by Seneca Moraleda-Puguan
Last night, my husband and I led worship in the online Memorial Service of our friend who passed away due to COVID-19. She was only 39 years old.
Videos and photos of her were shown. Family and friends from all over the world shared their memories of her when she was still alive. One after another, we took time to honor her.
It was a precious time of remembering, crying, laughing, and encouraging each other as we all grieve and mourn for her loss. At the same time, we celebrate the life she lived and rejoice knowing that she’s in a better place where there’s no more tears, pain, worries and fear.
I believe this is just one of the hundreds of memorial services and gatherings happening all around the world.
Millions of lives have been taken away by this pandemic. Millions of families are in shock, despair, and grief for the loss of their loved ones whom they did not have the chance to hug, kiss, say their goodbyes for the last time. The only thing they can do is to let the memories of their beloved linger in their minds and hearts.
It would have been a lot better if we can hug and comfort each other physically but this unforgiving virus won’t allow us to. We can only give encouragement and comfort from afar. Fortunately, technology enables us to do this virtually.
Death has become so real. With everything that’s happening around us, hearing the loss of friends and acquaintances almost every day, and with the realization of the futility of life, I learned to live each day differently than before.
What used to matter before like the pursuit of financial success and the acquisition of material things have become trivial and secondary.
I have become more grateful for the simple things – the gift of life, the air that I breathe, the chance to wake up to a new day, and the opportunity to spend precious time with my husband and children.
I get to appreciate the mess that my children create, the noise they make and the pile of plates in the sink and the clothes that need to be laundered. I am thankful to hear the voices of my family, friends, and relatives at the other end of the line, see their faces virtually, and read their messages via Facebook.
I am just so glad that I am still alive and breathing.
If only we can bring back time. If only we can do more and express our love for the people who are close to us before they leave. Unfortunately, we can’t. But we can do better and do it to those who are still around.
In one of my morning devotions, I heard a Pastor say: “Don’t procrastinate. Procrastination is the graveyard of unexpected blessings that have been eulogized by our excuses.”

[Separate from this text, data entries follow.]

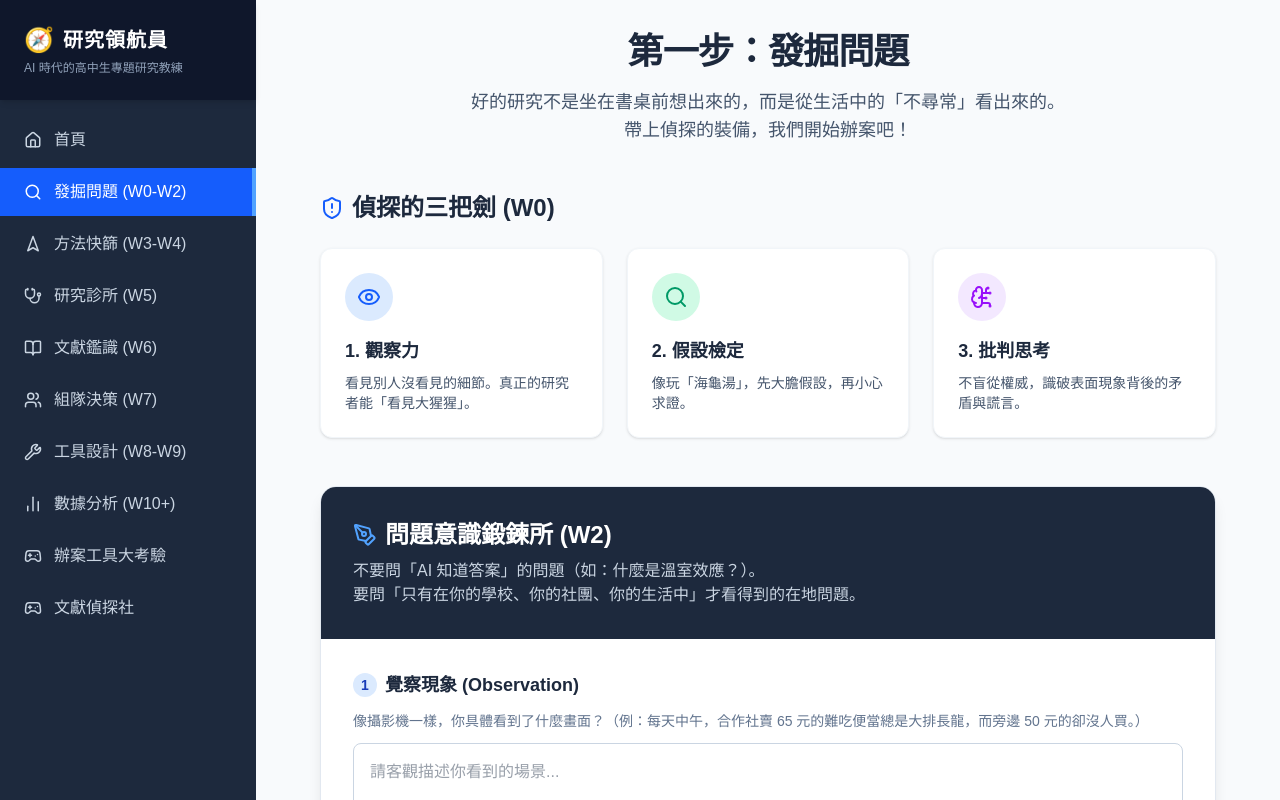
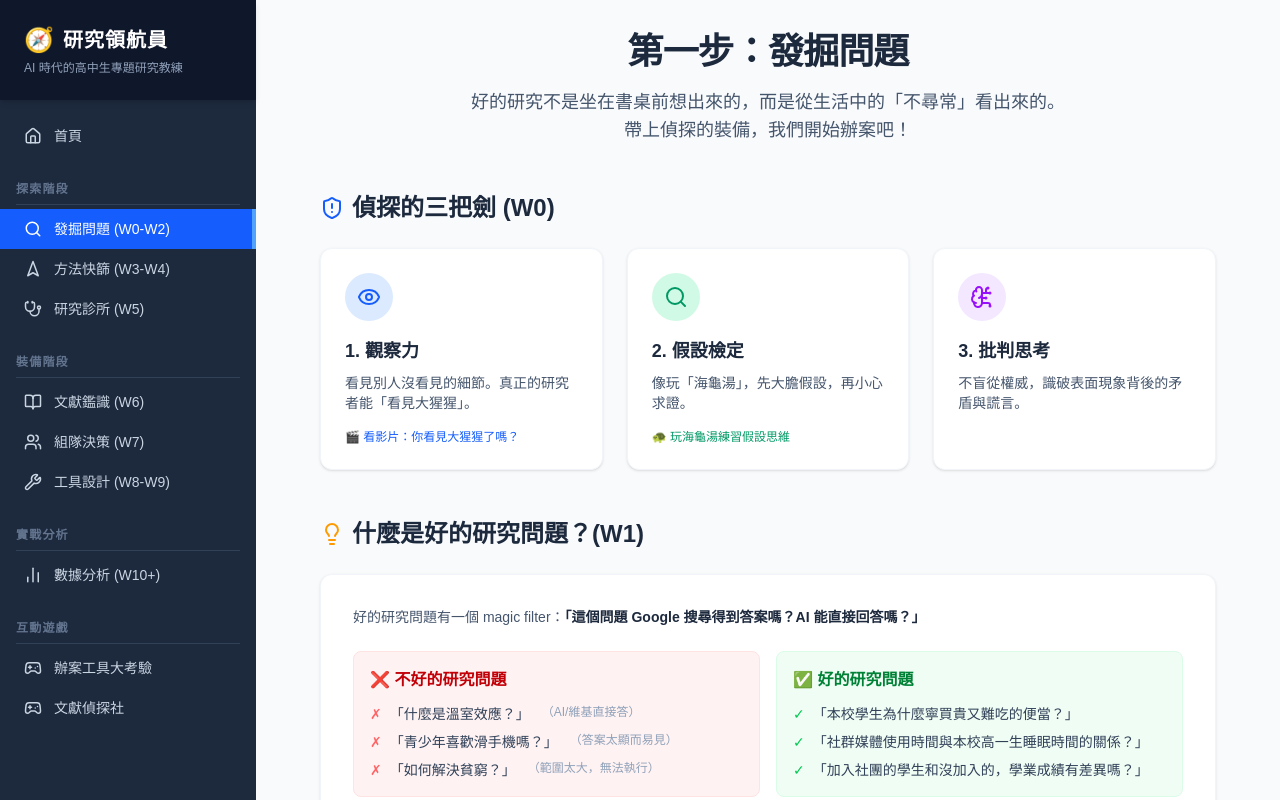
Before and after one commit to Ivanchen114/research-navigator, a React (Vite) app: page /discovery in a window 1280 px wide. Built offline with nearby package versions, Linux system fonts and the light colour scheme.

Commit message:
更新: 2026-02-27 14:00

```diff
--- a/src/layouts/Layout.jsx
+++ b/src/layouts/Layout.jsx
@@ -7,17 +7,41 @@ export const Layout = () => {
 
     const toggleMobileMenu = () => setIsMobileMenuOpen(!isMobileMenuOpen);
 
-    const navItems = [
+    const navSections = [
+        {
+            items: [
                 { name: '首頁', path: '/', icon: <Home size={18} /> },
+            ]
+        },
+        {
+            label: '探索階段',
+            items: [
                 { name: '發掘問題 (W0-W2)', path: '/discovery', icon: <Search size={18} /> },
                 { name: '方法快篩 (W3-W4)', path: '/wizard', icon: <Navigation2 size={18} /> },
                 { name: '研究診所 (W5)', path: '/clinic', icon: <Stethoscope size={18} /> },
+            ]
+        },
+        {
+            label: '裝備階段',
+            items: [
                 { name: '文獻鑑識 (W6)', path: '/literature-review', icon: <BookOpen size={18} /> },
                 { name: '組隊決策 (W7)', path: '/team-formation', icon: <Users size={18} /> },
                 { name: '工具設計 (W8-W9)', path: '/tool-design', icon: <Wrench size={18} /> },
+            ]
+        },
+        {
+            label: '實戰分析',
+            items: [
                 { name: '數據分析 (W10+)', path: '/analysis', icon: <BarChart2 size={18} /> },
+            ]
+        },
+        {
+            label: '互動遊戲',
+            items: [
                 { name: '辦案工具大考驗', path: '/game/tool-quiz', icon: <Gamepad2 size={18} /> },
                 { name: '文獻偵探社', path: '/game/citation-detective', icon: <Gamepad2 size={18} /> },
+            ]
+        },
     ];
 
     return (
@@ -43,25 +67,39 @@ export const Layout = () => {
                     <p className="text-xs text-slate-400 mt-1">AI 時代的高中生專題研究教練</p>
                 </div>
 
-                <div className="flex-1 py-4 space-y-1 overflow-y-auto">
-                    {navItems.map((item) => (
+                <div className="flex-1 py-4 overflow-y-auto">
+                    {navSections.map((section, sIdx) => (
+                        <div key={sIdx} className="mb-2">
+                            {section.label && (
+                                <div className="px-4 pt-3 pb-1">
+                                    <span className="text-xs font-bold text-slate-500 uppercase tracking-widest">
+                                        {section.label}
+                                    </span>
+                                    <div className="mt-1 border-t border-slate-700" />
+                                </div>
+                            )}
+                            {section.items.map((item) => (
                                 <NavLink
                                     key={item.path}
                                     to={item.path}
-                            onClick={() => setIsMobileMenuOpen(false)} // Close on mobile navigation
+                                    end={item.path === '/'}
+                                    onClick={() => setIsMobileMenuOpen(false)}
                                     className={({ isActive }) =>
-                                `flex items-center gap-3 px-6 py-3 transition-colors ${isActive
+                                        `flex items-center gap-3 px-6 py-2.5 transition-colors ${isActive
                                             ? 'bg-blue-600 text-white border-r-4 border-blue-400'
                                             : 'hover:bg-slate-700 hover:text-white'
                                         }`
                                     }
                                 >
                                     {item.icon}
-                            <span className="font-medium">{item.name}</span>
+                                    <span className="font-medium text-sm">{item.name}</span>
                                 </NavLink>
                             ))}
                         </div>
+                    ))}
+                </div>
             </nav>
+
 
             {/* Main Content Area */}
             <div className="flex flex-col flex-1 w-full min-w-0">
--- a/src/pages/Discovery.jsx
+++ b/src/pages/Discovery.jsx
@@ -46,26 +46,67 @@ export const Discovery = () => {
                     偵探的三把劍 (W0)
                 </h2>
                 <div className="grid md:grid-cols-3 gap-6">
-                    <div className="bg-white p-6 rounded-xl shadow-sm border border-slate-100 hover:shadow-md transition">
+                    <div className="bg-white p-6 rounded-xl shadow-sm border border-slate-100 hover:shadow-md transition flex flex-col">
                         <div className="w-12 h-12 bg-blue-100 text-blue-600 rounded-full flex items-center justify-center mb-4">
                             <Eye size={24} />
                         </div>
                         <h3 className="text-lg font-bold text-slate-800 mb-2">1. 觀察力</h3>
-                        <p className="text-sm text-slate-600">看見別人沒看見的細節。真正的研究者能「看見大猩猩」。</p>
+                        <p className="text-sm text-slate-600 flex-1">看見別人沒看見的細節。真正的研究者能「看見大猩猩」。</p>
+                        <a href="https://youtu.be/IGQmdoK_ZfY?si=DTPHxNBlYX0NYuba" target="_blank" rel="noopener noreferrer"
+                            className="mt-4 inline-flex items-center gap-1 text-xs text-blue-600 hover:text-blue-800 hover:underline font-medium">
+                            🎬 看影片：你看見大猩猩了嗎？
+                        </a>
                     </div>
-                    <div className="bg-white p-6 rounded-xl shadow-sm border border-slate-100 hover:shadow-md transition">
+                    <div className="bg-white p-6 rounded-xl shadow-sm border border-slate-100 hover:shadow-md transition flex flex-col">
                         <div className="w-12 h-12 bg-emerald-100 text-emerald-600 rounded-full flex items-center justify-center mb-4">
                             <Search size={24} />
                         </div>
                         <h3 className="text-lg font-bold text-slate-800 mb-2">2. 假設檢定</h3>
-                        <p className="text-sm text-slate-600">像玩「海龜湯」，先大膽假設，再小心求證。</p>
+                        <p className="text-sm text-slate-600 flex-1">像玩「海龜湯」，先大膽假設，再小心求證。</p>
+                        <a href="https://lateralthinkingpuzzles.org/zh-TW" target="_blank" rel="noopener noreferrer"
+                            className="mt-4 inline-flex items-center gap-1 text-xs text-emerald-600 hover:text-emerald-800 hover:underline font-medium">
+                            🐢 玩海龜湯練習假設思維
+                        </a>
                     </div>
-                    <div className="bg-white p-6 rounded-xl shadow-sm border border-slate-100 hover:shadow-md transition">
+                    <div className="bg-white p-6 rounded-xl shadow-sm border border-slate-100 hover:shadow-md transition flex flex-col">
                         <div className="w-12 h-12 bg-purple-100 text-purple-600 rounded-full flex items-center justify-center mb-4">
                             <BrainCircuit size={24} />
                         </div>
                         <h3 className="text-lg font-bold text-slate-800 mb-2">3. 批判思考</h3>
-                        <p className="text-sm text-slate-600">不盲從權威，識破表面現象背後的矛盾與謊言。</p>
+                        <p className="text-sm text-slate-600 flex-1">不盲從權威，識破表面現象背後的矛盾與謊言。</p>
+                    </div>
+                </div>
+            </section>
+
+            {/* W1 Section: Research Question Types */}
+            <section className="mb-12">
+                <h2 className="text-2xl font-bold text-slate-800 mb-6 flex items-center gap-2">
+                    <Lightbulb className="text-amber-500" />
+                    什麼是好的研究問題？(W1)
+                </h2>
+                <div className="bg-white rounded-xl shadow-sm border border-slate-100 p-6 md:p-8 space-y-6">
+                    <p className="text-slate-600 text-sm">好的研究問題有一個 magic filter：<strong className="text-slate-800">「這個問題 Google 搜尋得到答案嗎？AI 能直接回答嗎？」</strong></p>
+                    <div className="grid md:grid-cols-2 gap-4">
+                        <div className="bg-red-50 rounded-lg border border-red-100 p-4">
+                            <h4 className="font-bold text-red-700 mb-3">❌ 不好的研究問題</h4>
+                            <ul className="space-y-2 text-sm text-slate-700">
+                                <li className="flex gap-2"><span className="text-red-400 shrink-0">✗</span>「什麼是溫室效應？」<span className="text-xs text-slate-400 ml-1">（AI/維基直接答）</span></li>
+                                <li className="flex gap-2"><span className="text-red-400 shrink-0">✗</span>「青少年喜歡滑手機嗎？」<span className="text-xs text-slate-400 ml-1">（答案太顯而易見）</span></li>
+                                <li className="flex gap-2"><span className="text-red-400 shrink-0">✗</span>「如何解決貧窮？」<span className="text-xs text-slate-400 ml-1">（範圍太大，無法執行）</span></li>
+                            </ul>
+                        </div>
+                        <div className="bg-green-50 rounded-lg border border-green-100 p-4">
+                            <h4 className="font-bold text-green-700 mb-3">✅ 好的研究問題</h4>
+                            <ul className="space-y-2 text-sm text-slate-700">
+                                <li className="flex gap-2"><span className="text-green-500 shrink-0">✓</span>「本校學生為什麼寧買貴又難吃的便當？」</li>
+                                <li className="flex gap-2"><span className="text-green-500 shrink-0">✓</span>「社群媒體使用時間與本校高一生睡眠時間的關係？」</li>
+                                <li className="flex gap-2"><span className="text-green-500 shrink-0">✓</span>「加入社團的學生和沒加入的，學業成績有差異嗎？」</li>
+                            </ul>
+                        </div>
+                    </div>
+                    <div className="bg-amber-50 border border-amber-200 rounded-lg p-4 text-sm">
+                        <span className="font-bold text-amber-800">🔑 三個關鍵字：</span>
+                        <span className="text-slate-700"> 在地（你的學校/社區）、可測量（能收到數據）、有衝突點（違背常理的現象）</span>
                     </div>
                 </div>
             </section>
```
Lines whose indentation alone changed are shown as unchanged.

At a time when lives are carelessly wasted, in a world where death is as real as the setting of the sun, there must be a sense of urgency in reaching out to the people we love, in mending broken relationships, in serving others with our resources and talents, in becoming a light to the dark world, in bringing hope to depressing situations and displaying love to those who need it most.
We are given ‘now’ and ‘today’ to do these, not ‘later’ for we are not promised tomorrow. In a blink of an eye, our lives can drastically change when the people we care for are taken away.
Let us make the most of every precious moment God has given us to spend with the people He has blessed us with. Let us not allow regrets of lost time steal our days. While we still have time, let us give abundantly, serve wholeheartedly, love exceedingly.
To all those who have lost loved ones in this season, I pray for comfort, strength, grace and peace to overwhelm you. May the God of all hope heal and encourage your hearts.
And to all those who have gone ahead, thank you for sharing your lives with the people you love. Your presence may be no more, but your memories will forever linger.
Read more Personal Reflections:
It Is Well with My Soul
PLEASE SPARE THEM FROM DELTA: A Prayer for the Children